Real Gone Kid shows
Music nerds are a strange breed. Whether it’s the internet, dusty music stores or even their girlfriend’s parents music collections, they’re always searching. Never content with their own vast collections of music, much of which they rarely play, the music nerd is at much at home in a noisy nightclub as they are in quiet contemplation, headphones on, staring at the midweek rain through their bedroom window. Real Gone Kid started out as an indie kid who liked Nirvana, Brit Pop and Bob Dylan, but soon realised, he was still looking for that ultimate musical release. His epiphany came when he first heard Future Sound of London’s seminal Papua New Guinea and his world changed. “I don’t remember the station the radio was on, but the music coming from it sounded strange and futuristic. I wanted more of it, but I had no clue what music it was.” In those early years he couldn’t afford turntables, so he would record music from the radio and make mix tapes of his favourite tracks. “I’d spend weeks making those bloody tapes!” he laughs, “No one ever heard them but me when I walked the dog.” He got his first set of decks on his 21st birthday and practiced religiously, giving away mixes and getting his friends to let him DJ their house parties, then gigs started coming along with local residencies: “Working the pub crowds was the best training.” He says, smiles beaming from his face as he remembers, “As a resident, you got to know what worked and when. I could time my selections to make the room jump whenever I wanted which blew my mind. I was this quiet kid and I could command the room, that power was infectious.” Real Gone Kid began producing sometime around 2002, but it was a full 10 years before his first release – a breaks remix of ‘You Don’t Know’ – for Melbourne-based singer-songwriter Emma Kilpatrick. Now signed to Baroque, Mirabilis, Whartone and more, his music has found its way into the record collections of his heroes and music nerds alike. And it wasn’t until he began his own imprint, ASTIR. By starting this he has realised a dream he never knew he had.
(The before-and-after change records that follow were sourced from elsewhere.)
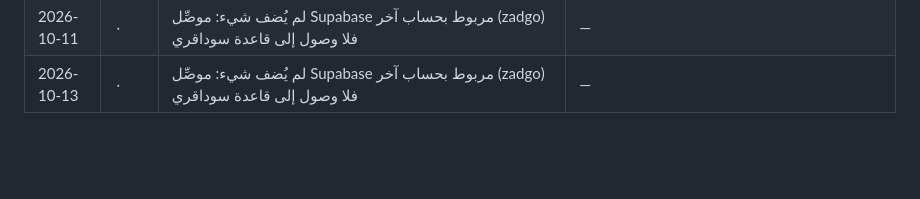
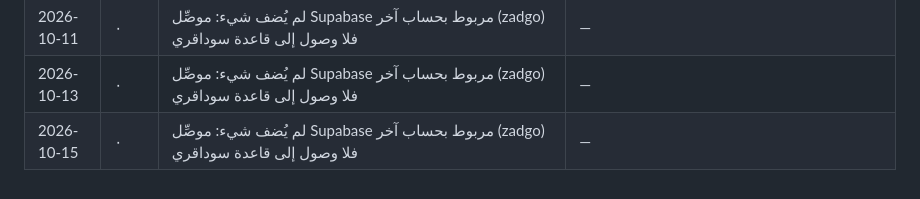
Before and after one commit to mohammed981-tjn/zadam, a Markdown page: docs/backlog-ar.md, the part around the change. GitHub-like rendering; blank space fills up the shorter version.

Commit message:
Feed log: 15 Oct round skipped, Supabase connector bound to another account (#160)
Claude-Session: https://claude.ai/code/session_01D2buUsVp45yhCN7wS4JnWr

Co-authored-by: Claude <noreply@anthropic.com>

```diff
--- a/docs/backlog-ar.md
+++ b/docs/backlog-ar.md
@@ -207,3 +207,4 @@
 | 2026-10-09 | ٣ | البامية في الفاشر: ٤ طن سماد دواجن مع جرعة النيتروجين والفوسفور أعطت أعلى إنتاج قرون (٢٤٫٥٢ طن/هكتار) · مزارع الدجاج اللاحم في ولاية الخرطوم: ٩٣٫٦٪ منها ضعيفة الأمن الحيوي الخارجي، ونصفها موجب للمايكوبلازما · عبّاد الشمس المطري في الدمازين: ٨٠ كجم نيتروجين مع ٨٠ كجم فوسفور رفعت إنتاج البذور من ٠٫٤٨٦ إلى ٤٫٨٩٣ طن/هكتار | مجلة جامعة أم درمان الإسلامية للعلوم الزراعية ٢٠٢٦ (هيئة البحوث الزراعية – الفاشر) · Journal of Applied Veterinary Sciences ٢٠٢٤ (جامعة بحري) · HELIA ٢٠١٣ (محطة بحوث الدمازين) |
 | 2026-10-11 | ٠ | لم يُضف شيء: موصِّل Supabase مربوط بحساب آخر (zadgo) فلا وصول إلى قاعدة سوداقري | — |
 | 2026-10-13 | ٠ | لم يُضف شيء: موصِّل Supabase مربوط بحساب آخر (zadgo) فلا وصول إلى قاعدة سوداقري | — |
+| 2026-10-15 | ٠ | لم يُضف شيء: موصِّل Supabase مربوط بحساب آخر (zadgo) فلا وصول إلى قاعدة سوداقري | — |
```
Because, at the heart of it all, is the music. Without hearing FSOL that fateful day, none of his achievements would’ve ever occurred. Music literally saved his life.